[After a short pause.] Who was the other? The woman you had with you—there at the table?
[A little reluctantly.] She? That was my—my wife.
[Nods slowly.] Indeed. That is well, Arnold. Some one, then, who does not concern me—–
[Nods.] No, of course not—–
—one whom you have taken to you after my lifetime.
[Suddenly looking hard at her.] After your—? What do you mean by that, Irene?
[Without answering.] And the child? I hear the child is prospering too. Our child survives me—and has come to honour and glory.
[Smiles as at a far-off recollection.] Our child? Yes, we called it so—then.
In my lifetime, yes.
[Trying to take a lighter tone.] Yes, Irene.—I can assure you “our child” has become famous all the wide world over. I suppose you have read about it.
[Nods.] And has made its father famous too.—That was your dream.
[More softly, with emotion.] It is to you I owe everything, everything, Irene—and I thank you.
[Lost in thought for a moment.] If I had then done what I had a right to do, Arnold—–
Well? What then?
I should have killed that child.
Killed it, you say?
[Whispering.] Killed it—before I went away from you. Crushed it— crushed it to dust.
[Shakes his head reproachfully.] You would never have been able to, Irene.

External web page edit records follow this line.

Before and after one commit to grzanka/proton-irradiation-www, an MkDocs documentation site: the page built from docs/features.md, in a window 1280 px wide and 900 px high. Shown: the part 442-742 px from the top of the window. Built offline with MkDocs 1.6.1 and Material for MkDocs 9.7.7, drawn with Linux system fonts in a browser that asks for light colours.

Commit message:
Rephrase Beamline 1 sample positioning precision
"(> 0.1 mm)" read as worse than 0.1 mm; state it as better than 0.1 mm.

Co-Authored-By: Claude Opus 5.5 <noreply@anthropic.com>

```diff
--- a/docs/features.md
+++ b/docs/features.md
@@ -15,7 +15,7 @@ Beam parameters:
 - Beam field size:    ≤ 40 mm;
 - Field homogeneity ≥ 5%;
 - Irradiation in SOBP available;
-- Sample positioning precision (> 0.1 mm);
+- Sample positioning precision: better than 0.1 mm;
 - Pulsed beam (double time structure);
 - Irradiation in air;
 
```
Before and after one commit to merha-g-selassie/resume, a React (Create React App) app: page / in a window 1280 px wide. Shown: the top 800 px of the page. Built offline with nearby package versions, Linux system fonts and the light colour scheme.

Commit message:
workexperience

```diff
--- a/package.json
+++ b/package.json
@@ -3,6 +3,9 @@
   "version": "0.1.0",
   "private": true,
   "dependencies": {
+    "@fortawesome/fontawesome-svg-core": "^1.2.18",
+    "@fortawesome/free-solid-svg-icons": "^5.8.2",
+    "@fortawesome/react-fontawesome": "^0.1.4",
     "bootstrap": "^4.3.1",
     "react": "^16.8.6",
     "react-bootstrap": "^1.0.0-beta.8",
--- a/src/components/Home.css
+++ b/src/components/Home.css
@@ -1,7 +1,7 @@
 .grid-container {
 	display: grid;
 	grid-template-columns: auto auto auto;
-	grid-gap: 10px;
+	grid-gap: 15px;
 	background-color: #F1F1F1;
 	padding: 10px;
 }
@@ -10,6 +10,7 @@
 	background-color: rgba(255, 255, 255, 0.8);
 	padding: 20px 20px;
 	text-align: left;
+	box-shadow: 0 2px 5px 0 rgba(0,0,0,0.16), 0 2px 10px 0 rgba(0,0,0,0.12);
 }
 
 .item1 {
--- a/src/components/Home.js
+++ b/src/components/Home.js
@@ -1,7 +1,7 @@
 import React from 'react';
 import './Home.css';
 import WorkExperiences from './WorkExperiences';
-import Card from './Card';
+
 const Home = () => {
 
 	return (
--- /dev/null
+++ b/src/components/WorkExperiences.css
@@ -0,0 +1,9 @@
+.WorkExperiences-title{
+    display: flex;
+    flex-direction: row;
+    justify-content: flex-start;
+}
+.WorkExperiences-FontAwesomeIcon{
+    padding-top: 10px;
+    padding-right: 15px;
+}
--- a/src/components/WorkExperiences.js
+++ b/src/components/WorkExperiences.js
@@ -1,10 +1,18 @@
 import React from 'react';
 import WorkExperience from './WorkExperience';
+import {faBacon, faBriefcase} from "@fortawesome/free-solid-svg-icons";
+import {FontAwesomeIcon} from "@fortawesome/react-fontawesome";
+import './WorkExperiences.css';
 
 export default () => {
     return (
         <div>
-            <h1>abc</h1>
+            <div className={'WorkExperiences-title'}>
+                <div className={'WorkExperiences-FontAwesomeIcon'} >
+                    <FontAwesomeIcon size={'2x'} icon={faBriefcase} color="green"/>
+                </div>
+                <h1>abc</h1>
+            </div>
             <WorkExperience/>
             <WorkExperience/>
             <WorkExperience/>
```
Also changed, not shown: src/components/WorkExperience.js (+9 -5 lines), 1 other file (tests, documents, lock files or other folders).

You had not the heart to do it.
No, in those days I had not that sort of heart.